» **Description of the task**
Output a character-exact copy of the data, images removed.

» **Data shown**
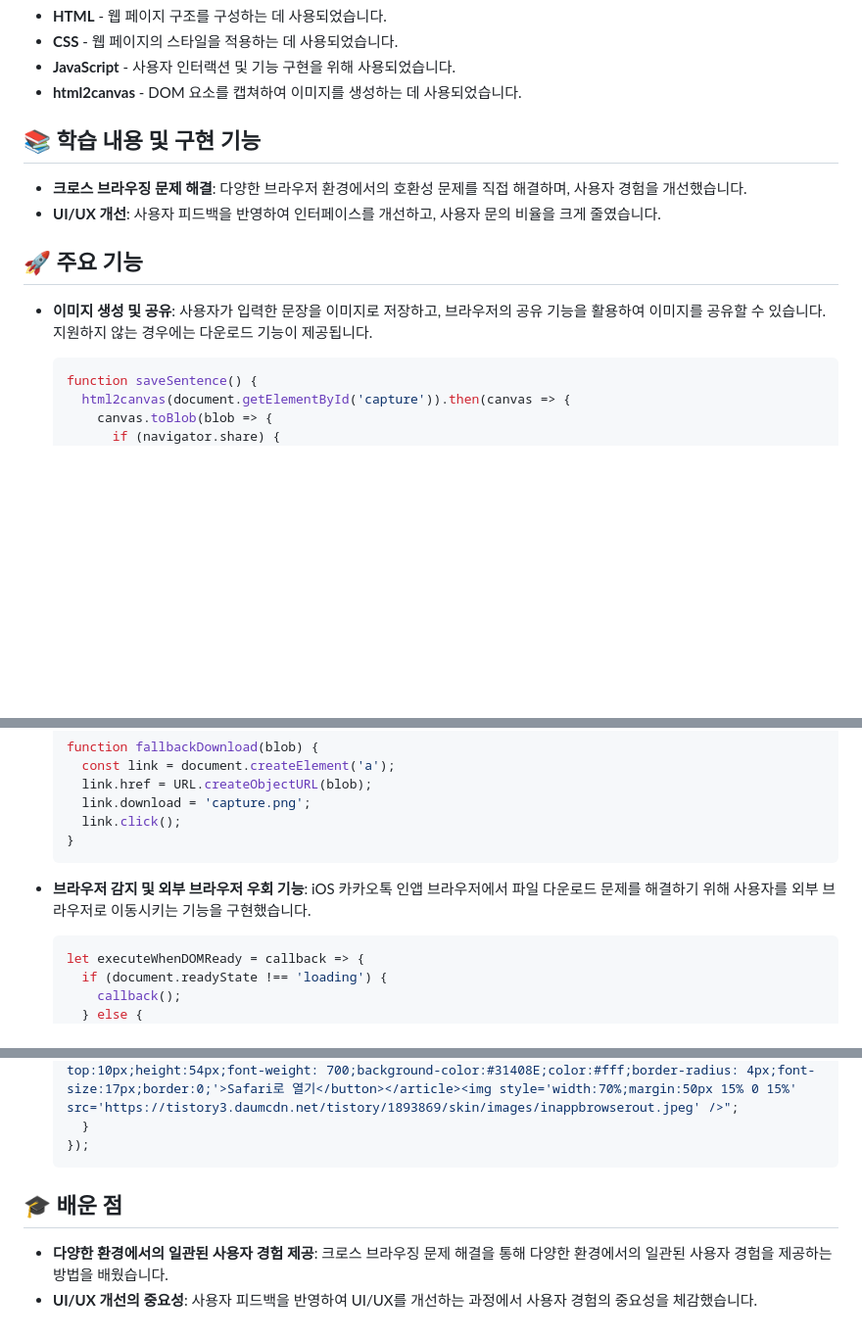
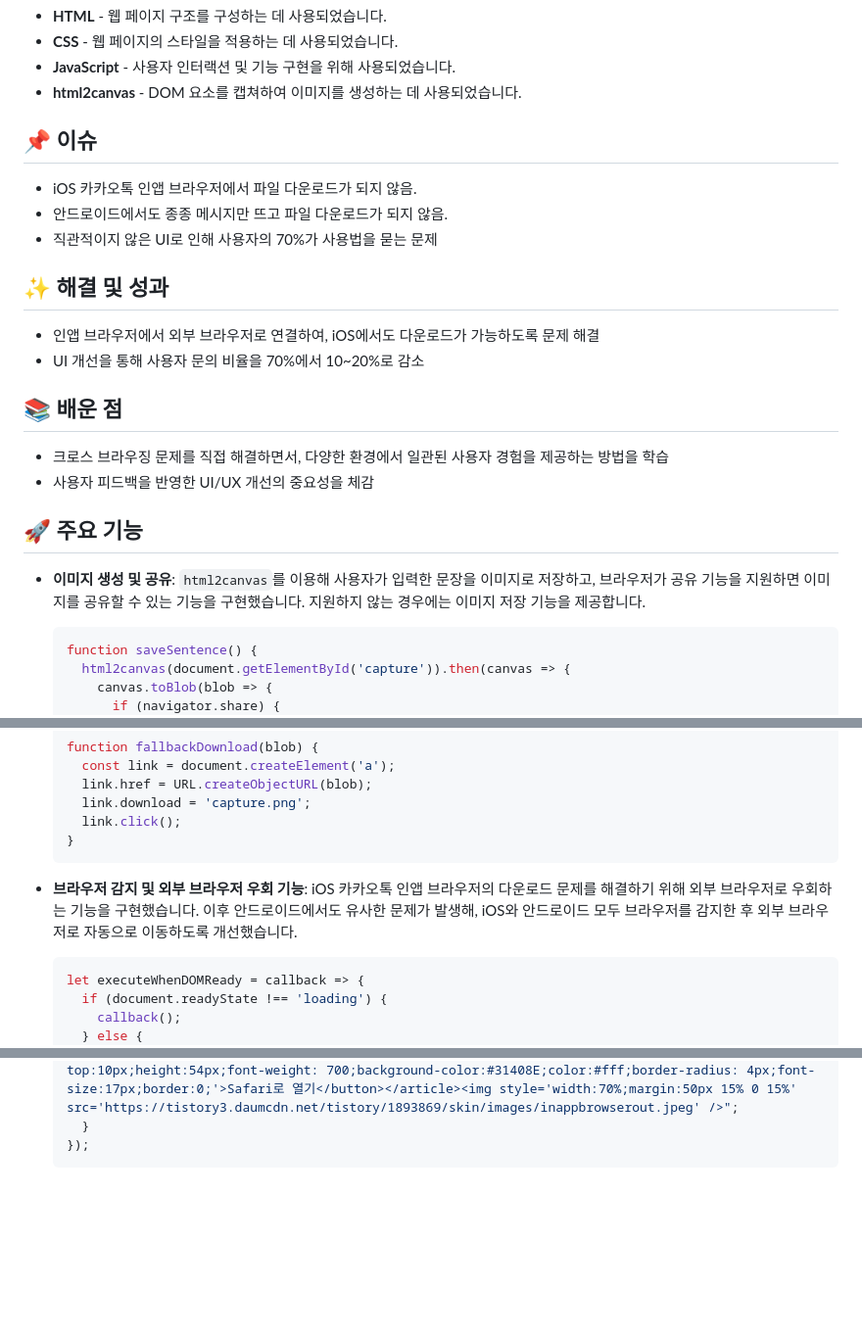
Before and after one commit to sanggusseu/make-quote, a Markdown page: README.md, 3 parts joined by grey strips. Shown at 98% size. Rendered like a GitHub page; blank space fills up the shorter version.

Commit message:
README 내용 추가

````diff
--- a/README.md
+++ b/README.md
@@ -14,14 +14,25 @@
 - **JavaScript** - 사용자 인터랙션 및 기능 구현을 위해 사용되었습니다.
 - **html2canvas** - DOM 요소를 캡쳐하여 이미지를 생성하는 데 사용되었습니다.
 
-## 📚 학습 내용 및 구현 기능
+## 📌 이슈
 
-- **크로스 브라우징 문제 해결**: 다양한 브라우저 환경에서의 호환성 문제를 직접 해결하며, 사용자 경험을 개선했습니다.
-- **UI/UX 개선**: 사용자 피드백을 반영하여 인터페이스를 개선하고, 사용자 문의 비율을 크게 줄였습니다.
+- iOS 카카오톡 인앱 브라우저에서 파일 다운로드가 되지 않음.
+- 안드로이드에서도 종종 메시지만 뜨고 파일 다운로드가 되지 않음.
+- 직관적이지 않은 UI로 인해 사용자의 70%가 사용법을 묻는 문제
+
+## ✨ 해결 및 성과
+
+- 인앱 브라우저에서 외부 브라우저로 연결하여, iOS에서도 다운로드가 가능하도록 문제 해결
+- UI 개선을 통해 사용자 문의 비율을 70%에서 10~20%로 감소
+
+## 📚 배운 점
+
+- 크로스 브라우징 문제를 직접 해결하면서, 다양한 환경에서 일관된 사용자 경험을 제공하는 방법을 학습
+- 사용자 피드백을 반영한 UI/UX 개선의 중요성을 체감
 
 ## 🚀 주요 기능
 
-- **이미지 생성 및 공유**: 사용자가 입력한 문장을 이미지로 저장하고, 브라우저의 공유 기능을 활용하여 이미지를 공유할 수 있습니다. 지원하지 않는 경우에는 다운로드 기능이 제공됩니다.
+- **이미지 생성 및 공유**: `html2canvas`를 이용해 사용자가 입력한 문장을 이미지로 저장하고, 브라우저가 공유 기능을 지원하면 이미지를 공유할 수 있는 기능을 구현했습니다. 지원하지 않는 경우에는 이미지 저장 기능을 제공합니다.
 
   ```javascript
   function saveSentence() {
@@ -50,7 +61,7 @@
   }
   ```
 
-- **브라우저 감지 및 외부 브라우저 우회 기능**: iOS 카카오톡 인앱 브라우저에서 파일 다운로드 문제를 해결하기 위해 사용자를 외부 브라우저로 이동시키는 기능을 구현했습니다.
+- **브라우저 감지 및 외부 브라우저 우회 기능**: iOS 카카오톡 인앱 브라우저의 다운로드 문제를 해결하기 위해 외부 브라우저로 우회하는 기능을 구현했습니다. 이후 안드로이드에서도 유사한 문제가 발생해, iOS와 안드로이드 모두 브라우저를 감지한 후 외부 브라우저로 자동으로 이동하도록 개선했습니다.
 
   ```javascript
   let executeWhenDOMReady = callback => {
@@ -95,8 +106,3 @@
     }
   });
   ```
-
-## 🎓 배운 점
-
-- **다양한 환경에서의 일관된 사용자 경험 제공**: 크로스 브라우징 문제 해결을 통해 다양한 환경에서의 일관된 사용자 경험을 제공하는 방법을 배웠습니다.
-- **UI/UX 개선의 중요성**: 사용자 피드백을 반영하여 UI/UX를 개선하는 과정에서 사용자 경험의 중요성을 체감했습니다.
````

» **Task result**
Before and after one commit to sanggusseu/make-quote, a Markdown page: README.md, 3 parts joined by grey strips. Shown at 98% size. Rendered like a GitHub page; blank space fills up the shorter version.

Commit message:
README 내용 추가

````diff
--- a/README.md
+++ b/README.md
@@ -14,14 +14,25 @@
 - **JavaScript** - 사용자 인터랙션 및 기능 구현을 위해 사용되었습니다.
 - **html2canvas** - DOM 요소를 캡쳐하여 이미지를 생성하는 데 사용되었습니다.
 
-## 📚 학습 내용 및 구현 기능
+## 📌 이슈
 
-- **크로스 브라우징 문제 해결**: 다양한 브라우저 환경에서의 호환성 문제를 직접 해결하며, 사용자 경험을 개선했습니다.
-- **UI/UX 개선**: 사용자 피드백을 반영하여 인터페이스를 개선하고, 사용자 문의 비율을 크게 줄였습니다.
+- iOS 카카오톡 인앱 브라우저에서 파일 다운로드가 되지 않음.
+- 안드로이드에서도 종종 메시지만 뜨고 파일 다운로드가 되지 않음.
+- 직관적이지 않은 UI로 인해 사용자의 70%가 사용법을 묻는 문제
+
+## ✨ 해결 및 성과
+
+- 인앱 브라우저에서 외부 브라우저로 연결하여, iOS에서도 다운로드가 가능하도록 문제 해결
+- UI 개선을 통해 사용자 문의 비율을 70%에서 10~20%로 감소
+
+## 📚 배운 점
+
+- 크로스 브라우징 문제를 직접 해결하면서, 다양한 환경에서 일관된 사용자 경험을 제공하는 방법을 학습
+- 사용자 피드백을 반영한 UI/UX 개선의 중요성을 체감
 
 ## 🚀 주요 기능
 
-- **이미지 생성 및 공유**: 사용자가 입력한 문장을 이미지로 저장하고, 브라우저의 공유 기능을 활용하여 이미지를 공유할 수 있습니다. 지원하지 않는 경우에는 다운로드 기능이 제공됩니다.
+- **이미지 생성 및 공유**: `html2canvas`를 이용해 사용자가 입력한 문장을 이미지로 저장하고, 브라우저가 공유 기능을 지원하면 이미지를 공유할 수 있는 기능을 구현했습니다. 지원하지 않는 경우에는 이미지 저장 기능을 제공합니다.
 
   ```javascript
   function saveSentence() {
@@ -50,7 +61,7 @@
   }
   ```
 
-- **브라우저 감지 및 외부 브라우저 우회 기능**: iOS 카카오톡 인앱 브라우저에서 파일 다운로드 문제를 해결하기 위해 사용자를 외부 브라우저로 이동시키는 기능을 구현했습니다.
+- **브라우저 감지 및 외부 브라우저 우회 기능**: iOS 카카오톡 인앱 브라우저의 다운로드 문제를 해결하기 위해 외부 브라우저로 우회하는 기능을 구현했습니다. 이후 안드로이드에서도 유사한 문제가 발생해, iOS와 안드로이드 모두 브라우저를 감지한 후 외부 브라우저로 자동으로 이동하도록 개선했습니다.
 
   ```javascript
   let executeWhenDOMReady = callback => {
@@ -95,8 +106,3 @@
     }
   });
   ```
-
-## 🎓 배운 점
-
-- **다양한 환경에서의 일관된 사용자 경험 제공**: 크로스 브라우징 문제 해결을 통해 다양한 환경에서의 일관된 사용자 경험을 제공하는 방법을 배웠습니다.
-- **UI/UX 개선의 중요성**: 사용자 피드백을 반영하여 UI/UX를 개선하는 과정에서 사용자 경험의 중요성을 체감했습니다.
````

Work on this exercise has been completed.